Several months later, Hewitt sued Palmer, alleging that she suffered injuries as a result of the incident. And alleged that Palmer had a duty to provide a safe waiting room, that Palmer breached that duty by failing to exercise due care and by bringing an “agitated, distressed” dog into the waiting area, and that Palmer knew Vanilla had vicious propensities and was in an agitated and aggressive state. Palmer denied the allegations and asserting various affirmative defenses, including that the clinic was entitled to have any liability apportioned between itself and the dog’s owner.

Continue reading

A Bridge[water] Over Troubled Waters

This was originally posted on the SGR Blog.

Local Law 11 Project Divides Condo

Coop and condo boards and unit owners often split into competing factions where one group questions and challenges the decisions of the other. And, as a recent case shows, the charges, accusations and acrimony can lead to very combative litigation.

Petitioners Mike Tong, Cathy Tong, Ann Chen, Te Chen, Nicole Crooks, Kamila Khavasova, Naturi Naughton and Gloria Lee  sought a declaratory judgment and a temporary/permanent restraining order to stop the  Board of Managers of the Bridgeview Tower Condominium from continuing with repairs and renovations relating to New York City Local Law 11.
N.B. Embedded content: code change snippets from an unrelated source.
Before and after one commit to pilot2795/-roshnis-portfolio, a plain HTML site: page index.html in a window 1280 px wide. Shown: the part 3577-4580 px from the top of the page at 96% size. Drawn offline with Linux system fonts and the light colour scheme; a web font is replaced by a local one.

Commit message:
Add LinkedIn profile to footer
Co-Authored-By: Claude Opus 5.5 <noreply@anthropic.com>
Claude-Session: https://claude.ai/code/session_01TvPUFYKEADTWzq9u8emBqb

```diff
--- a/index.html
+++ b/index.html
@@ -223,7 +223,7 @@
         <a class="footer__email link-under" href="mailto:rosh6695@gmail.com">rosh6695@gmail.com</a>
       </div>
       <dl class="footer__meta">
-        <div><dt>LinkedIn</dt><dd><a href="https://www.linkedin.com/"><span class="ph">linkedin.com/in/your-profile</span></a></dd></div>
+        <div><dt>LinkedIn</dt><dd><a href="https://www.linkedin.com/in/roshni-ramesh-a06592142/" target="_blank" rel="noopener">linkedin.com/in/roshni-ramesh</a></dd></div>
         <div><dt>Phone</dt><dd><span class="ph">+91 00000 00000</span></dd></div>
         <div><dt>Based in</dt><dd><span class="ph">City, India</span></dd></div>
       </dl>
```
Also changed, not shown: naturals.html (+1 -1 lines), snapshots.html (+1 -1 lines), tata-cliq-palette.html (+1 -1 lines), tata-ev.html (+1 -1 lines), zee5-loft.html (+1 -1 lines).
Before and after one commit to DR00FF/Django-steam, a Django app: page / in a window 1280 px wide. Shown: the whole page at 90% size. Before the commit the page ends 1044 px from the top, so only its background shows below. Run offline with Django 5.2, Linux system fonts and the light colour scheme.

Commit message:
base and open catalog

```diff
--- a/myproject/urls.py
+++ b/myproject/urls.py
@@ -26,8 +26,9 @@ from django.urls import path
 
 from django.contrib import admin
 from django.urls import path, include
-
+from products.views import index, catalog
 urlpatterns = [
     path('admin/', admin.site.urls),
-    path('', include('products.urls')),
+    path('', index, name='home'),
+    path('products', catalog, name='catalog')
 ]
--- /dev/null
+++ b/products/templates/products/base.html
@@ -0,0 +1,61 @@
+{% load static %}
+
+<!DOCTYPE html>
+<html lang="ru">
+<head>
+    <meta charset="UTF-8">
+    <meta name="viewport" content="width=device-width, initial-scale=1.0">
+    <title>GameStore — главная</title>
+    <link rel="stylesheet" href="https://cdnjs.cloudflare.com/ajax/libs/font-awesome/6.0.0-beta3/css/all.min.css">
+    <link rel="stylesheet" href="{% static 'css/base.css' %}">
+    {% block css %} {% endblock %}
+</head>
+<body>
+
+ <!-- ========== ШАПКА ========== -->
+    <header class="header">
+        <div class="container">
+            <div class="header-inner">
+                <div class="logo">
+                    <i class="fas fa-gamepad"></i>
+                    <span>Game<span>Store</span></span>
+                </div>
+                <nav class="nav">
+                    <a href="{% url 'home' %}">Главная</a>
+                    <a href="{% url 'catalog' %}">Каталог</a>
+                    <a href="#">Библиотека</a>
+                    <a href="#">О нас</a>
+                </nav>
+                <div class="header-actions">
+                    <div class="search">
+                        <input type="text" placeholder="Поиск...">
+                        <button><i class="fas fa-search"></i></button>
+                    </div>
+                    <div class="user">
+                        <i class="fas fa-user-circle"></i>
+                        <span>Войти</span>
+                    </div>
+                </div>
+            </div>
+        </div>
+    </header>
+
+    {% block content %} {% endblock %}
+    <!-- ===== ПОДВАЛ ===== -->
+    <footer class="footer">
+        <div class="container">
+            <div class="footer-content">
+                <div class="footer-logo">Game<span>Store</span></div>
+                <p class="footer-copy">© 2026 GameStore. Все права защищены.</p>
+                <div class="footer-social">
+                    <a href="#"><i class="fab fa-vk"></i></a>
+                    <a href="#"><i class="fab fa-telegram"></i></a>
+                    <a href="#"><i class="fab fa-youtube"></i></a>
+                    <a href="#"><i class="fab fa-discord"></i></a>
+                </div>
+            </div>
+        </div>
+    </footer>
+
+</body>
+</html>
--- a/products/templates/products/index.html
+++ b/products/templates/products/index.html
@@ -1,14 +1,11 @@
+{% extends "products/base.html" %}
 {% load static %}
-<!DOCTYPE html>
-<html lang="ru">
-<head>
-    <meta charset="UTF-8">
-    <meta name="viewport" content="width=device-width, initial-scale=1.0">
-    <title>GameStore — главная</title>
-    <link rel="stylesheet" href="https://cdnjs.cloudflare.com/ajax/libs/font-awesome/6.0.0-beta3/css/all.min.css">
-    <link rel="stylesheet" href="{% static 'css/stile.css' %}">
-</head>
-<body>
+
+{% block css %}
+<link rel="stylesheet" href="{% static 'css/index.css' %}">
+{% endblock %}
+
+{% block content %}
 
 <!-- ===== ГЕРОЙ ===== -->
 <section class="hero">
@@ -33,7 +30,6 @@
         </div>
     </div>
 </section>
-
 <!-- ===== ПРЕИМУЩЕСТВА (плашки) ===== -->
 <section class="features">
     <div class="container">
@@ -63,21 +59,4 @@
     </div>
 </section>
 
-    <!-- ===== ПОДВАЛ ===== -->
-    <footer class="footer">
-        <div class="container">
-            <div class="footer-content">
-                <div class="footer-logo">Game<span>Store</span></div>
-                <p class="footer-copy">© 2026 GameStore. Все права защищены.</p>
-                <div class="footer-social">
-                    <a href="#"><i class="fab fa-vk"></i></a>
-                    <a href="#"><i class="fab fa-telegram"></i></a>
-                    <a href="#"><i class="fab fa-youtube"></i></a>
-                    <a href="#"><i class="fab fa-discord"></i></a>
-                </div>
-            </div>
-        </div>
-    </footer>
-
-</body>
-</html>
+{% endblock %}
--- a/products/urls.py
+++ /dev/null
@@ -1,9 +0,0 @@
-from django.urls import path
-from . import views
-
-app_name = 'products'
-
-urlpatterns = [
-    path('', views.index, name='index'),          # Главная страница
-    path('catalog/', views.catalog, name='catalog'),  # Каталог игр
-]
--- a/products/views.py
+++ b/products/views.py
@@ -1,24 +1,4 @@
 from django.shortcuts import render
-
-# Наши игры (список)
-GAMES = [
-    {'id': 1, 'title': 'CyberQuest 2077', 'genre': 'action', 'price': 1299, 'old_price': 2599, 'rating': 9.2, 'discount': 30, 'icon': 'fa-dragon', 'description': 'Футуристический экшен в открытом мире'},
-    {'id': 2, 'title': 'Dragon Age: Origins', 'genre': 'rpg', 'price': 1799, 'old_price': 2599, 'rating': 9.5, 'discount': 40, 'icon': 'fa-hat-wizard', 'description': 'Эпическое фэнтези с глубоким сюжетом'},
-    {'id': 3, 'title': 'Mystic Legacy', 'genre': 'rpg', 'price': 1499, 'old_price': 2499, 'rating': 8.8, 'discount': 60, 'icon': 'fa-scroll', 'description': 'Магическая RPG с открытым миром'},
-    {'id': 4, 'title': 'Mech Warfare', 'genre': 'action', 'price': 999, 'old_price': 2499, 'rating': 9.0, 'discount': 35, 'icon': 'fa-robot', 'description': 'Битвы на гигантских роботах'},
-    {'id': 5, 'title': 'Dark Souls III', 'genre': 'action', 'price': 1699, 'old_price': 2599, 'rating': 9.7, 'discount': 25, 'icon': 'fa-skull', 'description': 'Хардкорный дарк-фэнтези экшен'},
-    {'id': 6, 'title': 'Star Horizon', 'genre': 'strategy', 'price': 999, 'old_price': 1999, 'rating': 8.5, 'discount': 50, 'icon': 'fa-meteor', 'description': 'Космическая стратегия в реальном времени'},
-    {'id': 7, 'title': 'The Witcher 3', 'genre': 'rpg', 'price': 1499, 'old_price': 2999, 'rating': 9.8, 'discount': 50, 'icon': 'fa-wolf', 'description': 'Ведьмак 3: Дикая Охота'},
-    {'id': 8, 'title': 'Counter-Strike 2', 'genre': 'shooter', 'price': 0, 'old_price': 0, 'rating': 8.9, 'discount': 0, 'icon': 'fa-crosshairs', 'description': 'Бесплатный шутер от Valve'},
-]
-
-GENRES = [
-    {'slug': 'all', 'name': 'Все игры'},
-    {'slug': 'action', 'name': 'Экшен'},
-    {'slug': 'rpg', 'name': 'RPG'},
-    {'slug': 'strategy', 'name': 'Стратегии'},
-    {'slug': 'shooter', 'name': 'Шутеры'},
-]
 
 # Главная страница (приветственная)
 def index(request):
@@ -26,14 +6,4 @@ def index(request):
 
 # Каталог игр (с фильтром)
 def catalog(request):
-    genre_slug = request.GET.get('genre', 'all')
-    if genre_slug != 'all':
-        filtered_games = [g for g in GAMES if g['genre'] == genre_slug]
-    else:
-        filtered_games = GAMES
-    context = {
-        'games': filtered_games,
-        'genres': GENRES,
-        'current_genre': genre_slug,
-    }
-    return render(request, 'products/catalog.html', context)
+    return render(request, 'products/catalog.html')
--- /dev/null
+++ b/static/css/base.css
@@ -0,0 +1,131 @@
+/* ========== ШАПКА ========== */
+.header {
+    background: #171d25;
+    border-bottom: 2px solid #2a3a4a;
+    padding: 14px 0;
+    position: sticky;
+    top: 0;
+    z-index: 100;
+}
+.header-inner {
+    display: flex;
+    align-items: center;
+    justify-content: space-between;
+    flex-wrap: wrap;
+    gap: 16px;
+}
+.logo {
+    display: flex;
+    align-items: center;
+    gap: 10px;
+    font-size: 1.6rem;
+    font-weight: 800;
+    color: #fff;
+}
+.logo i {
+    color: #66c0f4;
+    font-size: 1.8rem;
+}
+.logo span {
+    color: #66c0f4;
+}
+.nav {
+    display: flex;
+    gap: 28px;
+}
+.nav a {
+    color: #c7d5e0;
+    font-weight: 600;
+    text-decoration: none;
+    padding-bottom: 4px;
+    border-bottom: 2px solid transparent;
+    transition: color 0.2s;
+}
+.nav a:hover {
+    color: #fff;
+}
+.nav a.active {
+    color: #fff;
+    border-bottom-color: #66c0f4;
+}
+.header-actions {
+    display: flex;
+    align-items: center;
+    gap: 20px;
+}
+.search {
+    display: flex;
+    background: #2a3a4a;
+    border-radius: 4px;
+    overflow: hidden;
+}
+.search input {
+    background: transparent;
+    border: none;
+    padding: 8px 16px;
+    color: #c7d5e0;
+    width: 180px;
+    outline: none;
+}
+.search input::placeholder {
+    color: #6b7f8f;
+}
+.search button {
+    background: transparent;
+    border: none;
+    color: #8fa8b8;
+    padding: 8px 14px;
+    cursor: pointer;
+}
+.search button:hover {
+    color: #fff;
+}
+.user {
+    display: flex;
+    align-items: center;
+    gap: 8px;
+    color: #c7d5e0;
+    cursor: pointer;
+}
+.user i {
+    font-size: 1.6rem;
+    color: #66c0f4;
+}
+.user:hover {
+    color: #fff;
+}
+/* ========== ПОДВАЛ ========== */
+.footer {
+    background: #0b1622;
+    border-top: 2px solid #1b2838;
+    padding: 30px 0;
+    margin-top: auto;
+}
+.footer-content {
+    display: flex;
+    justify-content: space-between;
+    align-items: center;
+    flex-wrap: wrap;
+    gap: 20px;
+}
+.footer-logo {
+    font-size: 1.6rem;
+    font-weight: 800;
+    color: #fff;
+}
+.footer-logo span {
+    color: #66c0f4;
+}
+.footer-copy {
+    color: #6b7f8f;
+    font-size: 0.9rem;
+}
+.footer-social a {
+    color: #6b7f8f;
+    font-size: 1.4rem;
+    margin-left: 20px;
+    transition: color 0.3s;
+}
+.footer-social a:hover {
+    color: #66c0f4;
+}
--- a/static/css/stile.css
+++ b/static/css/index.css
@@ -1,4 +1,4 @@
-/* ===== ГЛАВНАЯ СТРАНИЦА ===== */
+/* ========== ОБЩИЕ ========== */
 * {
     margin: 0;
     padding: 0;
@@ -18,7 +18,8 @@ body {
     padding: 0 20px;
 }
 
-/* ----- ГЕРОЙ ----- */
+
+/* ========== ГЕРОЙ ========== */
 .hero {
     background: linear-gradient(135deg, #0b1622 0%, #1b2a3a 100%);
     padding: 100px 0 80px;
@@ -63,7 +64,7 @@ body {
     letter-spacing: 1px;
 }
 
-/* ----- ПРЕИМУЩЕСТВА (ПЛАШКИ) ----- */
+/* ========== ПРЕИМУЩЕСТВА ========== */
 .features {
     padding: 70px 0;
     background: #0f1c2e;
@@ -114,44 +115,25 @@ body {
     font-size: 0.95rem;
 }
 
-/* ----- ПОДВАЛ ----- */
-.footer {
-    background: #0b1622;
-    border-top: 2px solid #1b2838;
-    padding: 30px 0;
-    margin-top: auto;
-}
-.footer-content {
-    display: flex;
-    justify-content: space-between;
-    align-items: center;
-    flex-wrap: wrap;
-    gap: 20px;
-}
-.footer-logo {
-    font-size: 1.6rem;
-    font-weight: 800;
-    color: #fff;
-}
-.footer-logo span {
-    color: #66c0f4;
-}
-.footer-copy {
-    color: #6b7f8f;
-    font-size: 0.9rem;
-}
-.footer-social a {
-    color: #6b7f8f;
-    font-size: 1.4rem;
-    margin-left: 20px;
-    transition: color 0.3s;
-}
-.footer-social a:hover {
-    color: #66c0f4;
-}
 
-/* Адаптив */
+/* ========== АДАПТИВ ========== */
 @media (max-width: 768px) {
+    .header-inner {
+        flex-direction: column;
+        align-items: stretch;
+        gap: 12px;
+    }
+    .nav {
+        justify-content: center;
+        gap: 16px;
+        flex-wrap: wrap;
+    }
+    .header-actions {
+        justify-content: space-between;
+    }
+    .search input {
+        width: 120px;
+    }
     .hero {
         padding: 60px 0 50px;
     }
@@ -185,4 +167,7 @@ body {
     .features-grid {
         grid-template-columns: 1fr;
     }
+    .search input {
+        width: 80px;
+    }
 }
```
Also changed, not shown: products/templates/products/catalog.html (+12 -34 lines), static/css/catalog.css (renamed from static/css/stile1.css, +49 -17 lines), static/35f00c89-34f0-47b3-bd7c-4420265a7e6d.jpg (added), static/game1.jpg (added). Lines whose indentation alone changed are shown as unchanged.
Continue reading

“Arbitrary and Capricious” Confronts the “Business Judgment Rule” at 137 Duane Street

This was originally published on the SGR Blog.

What Standard Applies in Article 78 Proceeding Challenging Decision of Board of Managers?

Proceedings challenging board decisions under Article 78 of the Civil Practice Rule are governed by the test of whether the disputed action was “arbitrary and capricious”. But challenges to the action of members of the boards of residential condominiums are governed by the “business judgment rule”. So which standard governs when a condominium unit owner questions the conduct of the board of managers?  A recent case addresses that question.

Notoya Green, as Trustee of a family trust, sought an Article 78 order: annulling and setting aside, as arbitrary and capricious, the rejection by the Board of Managers of Diamond on Duane Condominium, of her alteration application with respect to the renovation of two units; and  compelling the Board to consent to the requested alterations or deeming that no consent was required under the building’s governing documents.

Continue reading